What you will do> Your reply should hold every record exactly as given, with no pictures in it.

Collected data entries>
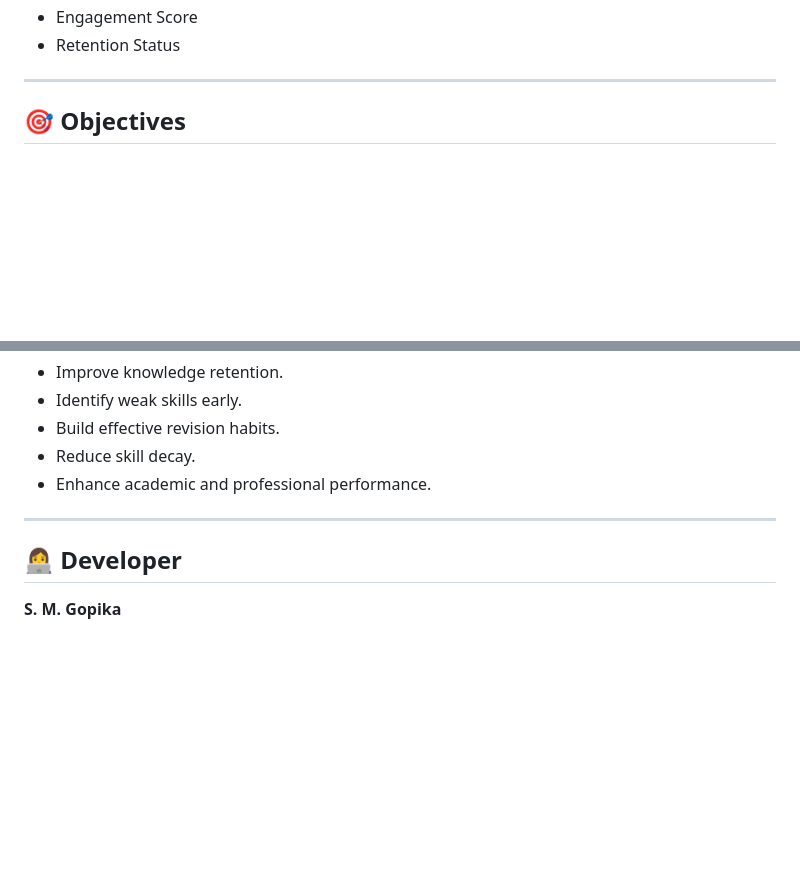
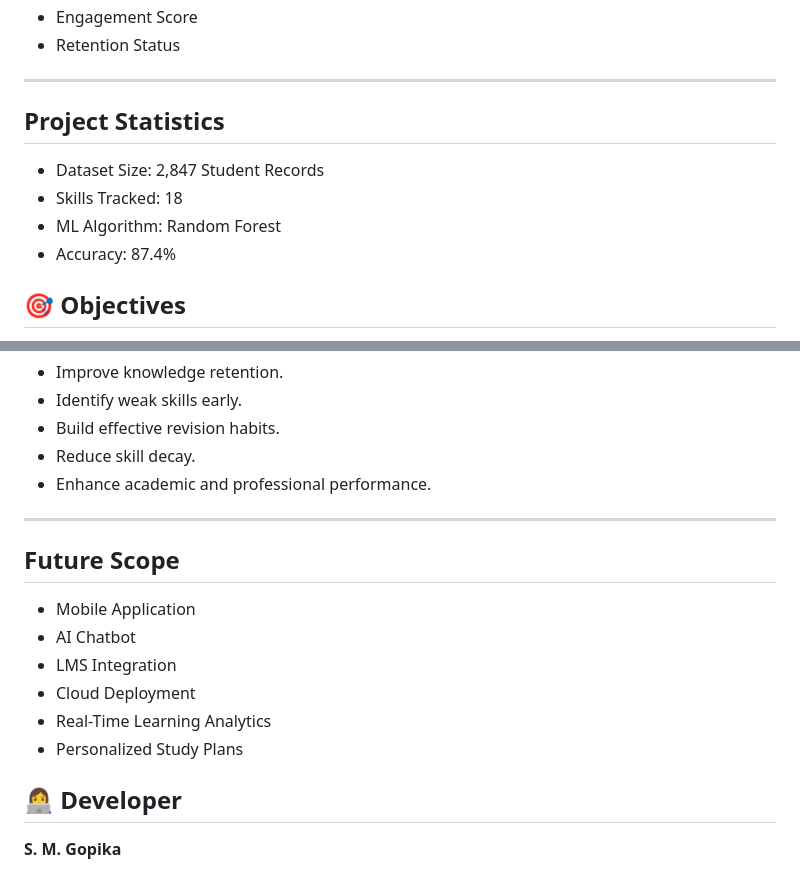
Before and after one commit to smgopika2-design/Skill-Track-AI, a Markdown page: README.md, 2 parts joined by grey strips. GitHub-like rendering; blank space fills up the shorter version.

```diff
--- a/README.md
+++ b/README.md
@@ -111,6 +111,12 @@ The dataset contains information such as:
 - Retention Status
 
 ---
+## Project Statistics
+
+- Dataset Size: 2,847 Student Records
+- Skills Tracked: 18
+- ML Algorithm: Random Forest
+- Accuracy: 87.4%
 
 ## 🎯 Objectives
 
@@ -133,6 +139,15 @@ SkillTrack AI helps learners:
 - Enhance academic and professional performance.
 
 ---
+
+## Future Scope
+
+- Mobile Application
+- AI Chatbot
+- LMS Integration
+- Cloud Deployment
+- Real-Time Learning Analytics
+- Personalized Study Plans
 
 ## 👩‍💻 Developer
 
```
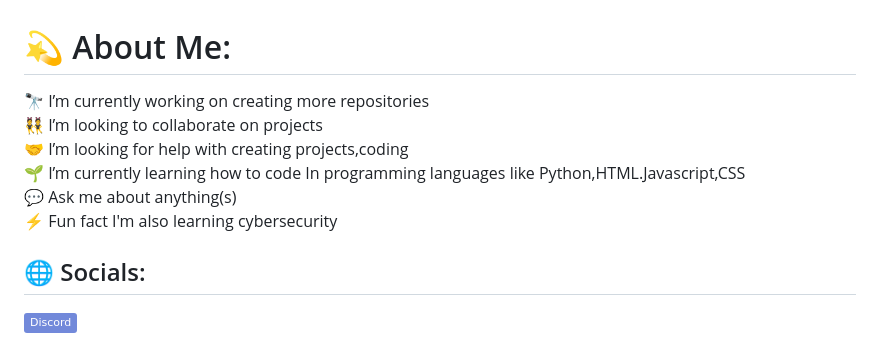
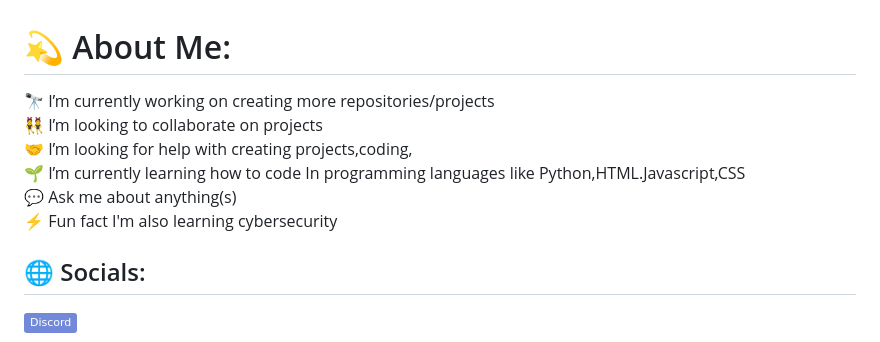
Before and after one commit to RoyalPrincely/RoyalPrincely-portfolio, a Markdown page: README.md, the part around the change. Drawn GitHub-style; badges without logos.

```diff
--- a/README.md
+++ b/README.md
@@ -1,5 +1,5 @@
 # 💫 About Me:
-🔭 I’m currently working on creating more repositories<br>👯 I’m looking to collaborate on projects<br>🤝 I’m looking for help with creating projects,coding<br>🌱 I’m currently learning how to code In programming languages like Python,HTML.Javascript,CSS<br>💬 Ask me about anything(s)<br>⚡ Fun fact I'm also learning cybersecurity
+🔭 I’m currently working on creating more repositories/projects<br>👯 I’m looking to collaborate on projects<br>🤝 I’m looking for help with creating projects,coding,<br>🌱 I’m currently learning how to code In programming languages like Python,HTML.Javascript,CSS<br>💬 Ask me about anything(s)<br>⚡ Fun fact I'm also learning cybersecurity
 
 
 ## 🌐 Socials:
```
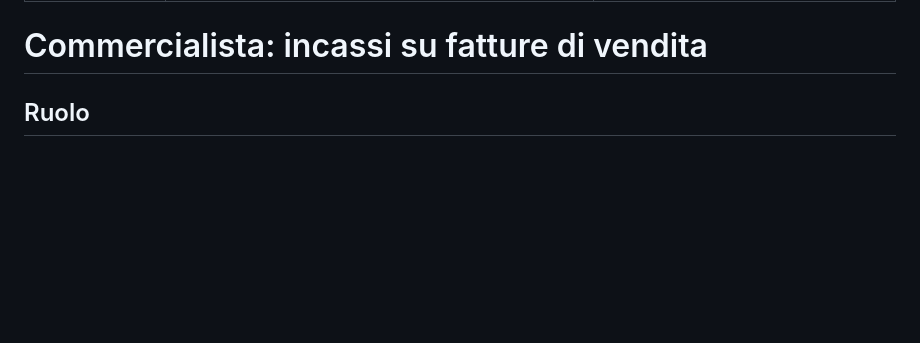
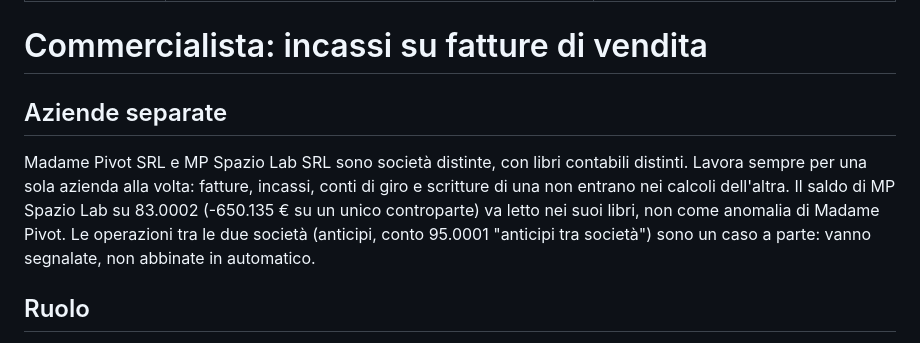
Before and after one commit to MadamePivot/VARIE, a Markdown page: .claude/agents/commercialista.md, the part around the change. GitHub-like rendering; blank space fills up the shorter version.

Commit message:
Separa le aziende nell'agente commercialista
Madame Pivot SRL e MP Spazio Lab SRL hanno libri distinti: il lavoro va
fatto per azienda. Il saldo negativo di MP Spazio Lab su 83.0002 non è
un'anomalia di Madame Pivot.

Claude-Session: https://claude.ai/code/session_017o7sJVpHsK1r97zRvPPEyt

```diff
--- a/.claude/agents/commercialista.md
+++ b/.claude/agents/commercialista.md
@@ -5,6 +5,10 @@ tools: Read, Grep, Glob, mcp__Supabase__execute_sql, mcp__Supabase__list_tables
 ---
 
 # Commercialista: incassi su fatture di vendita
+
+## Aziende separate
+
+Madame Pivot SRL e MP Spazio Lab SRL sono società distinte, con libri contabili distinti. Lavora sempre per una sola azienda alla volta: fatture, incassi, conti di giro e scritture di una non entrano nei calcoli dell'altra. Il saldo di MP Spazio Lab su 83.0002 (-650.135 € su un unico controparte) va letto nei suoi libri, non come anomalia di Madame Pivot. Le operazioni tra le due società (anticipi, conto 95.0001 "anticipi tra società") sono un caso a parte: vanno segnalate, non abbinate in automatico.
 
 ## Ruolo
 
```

Task solution>
Before and after one commit to smgopika2-design/Skill-Track-AI, a Markdown page: README.md, 2 parts joined by grey strips. GitHub-like rendering; blank space fills up the shorter version.

```diff
--- a/README.md
+++ b/README.md
@@ -111,6 +111,12 @@ The dataset contains information such as:
 - Retention Status
 
 ---
+## Project Statistics
+
+- Dataset Size: 2,847 Student Records
+- Skills Tracked: 18
+- ML Algorithm: Random Forest
+- Accuracy: 87.4%
 
 ## 🎯 Objectives
 
@@ -133,6 +139,15 @@ SkillTrack AI helps learners:
 - Enhance academic and professional performance.
 
 ---
+
+## Future Scope
+
+- Mobile Application
+- AI Chatbot
+- LMS Integration
+- Cloud Deployment
+- Real-Time Learning Analytics
+- Personalized Study Plans
 
 ## 👩‍💻 Developer
 
```
Before and after one commit to RoyalPrincely/RoyalPrincely-portfolio, a Markdown page: README.md, the part around the change. Drawn GitHub-style; badges without logos.

```diff
--- a/README.md
+++ b/README.md
@@ -1,5 +1,5 @@
 # 💫 About Me:
-🔭 I’m currently working on creating more repositories<br>👯 I’m looking to collaborate on projects<br>🤝 I’m looking for help with creating projects,coding<br>🌱 I’m currently learning how to code In programming languages like Python,HTML.Javascript,CSS<br>💬 Ask me about anything(s)<br>⚡ Fun fact I'm also learning cybersecurity
+🔭 I’m currently working on creating more repositories/projects<br>👯 I’m looking to collaborate on projects<br>🤝 I’m looking for help with creating projects,coding,<br>🌱 I’m currently learning how to code In programming languages like Python,HTML.Javascript,CSS<br>💬 Ask me about anything(s)<br>⚡ Fun fact I'm also learning cybersecurity
 
 
 ## 🌐 Socials:
```
Before and after one commit to MadamePivot/VARIE, a Markdown page: .claude/agents/commercialista.md, the part around the change. GitHub-like rendering; blank space fills up the shorter version.

Commit message:
Separa le aziende nell'agente commercialista
Madame Pivot SRL e MP Spazio Lab SRL hanno libri distinti: il lavoro va
fatto per azienda. Il saldo negativo di MP Spazio Lab su 83.0002 non è
un'anomalia di Madame Pivot.

Claude-Session: https://claude.ai/code/session_017o7sJVpHsK1r97zRvPPEyt

```diff
--- a/.claude/agents/commercialista.md
+++ b/.claude/agents/commercialista.md
@@ -5,6 +5,10 @@ tools: Read, Grep, Glob, mcp__Supabase__execute_sql, mcp__Supabase__list_tables
 ---
 
 # Commercialista: incassi su fatture di vendita
+
+## Aziende separate
+
+Madame Pivot SRL e MP Spazio Lab SRL sono società distinte, con libri contabili distinti. Lavora sempre per una sola azienda alla volta: fatture, incassi, conti di giro e scritture di una non entrano nei calcoli dell'altra. Il saldo di MP Spazio Lab su 83.0002 (-650.135 € su un unico controparte) va letto nei suoi libri, non come anomalia di Madame Pivot. Le operazioni tra le due società (anticipi, conto 95.0001 "anticipi tra società") sono un caso a parte: vanno segnalate, non abbinate in automatico.
 
 ## Ruolo
 
```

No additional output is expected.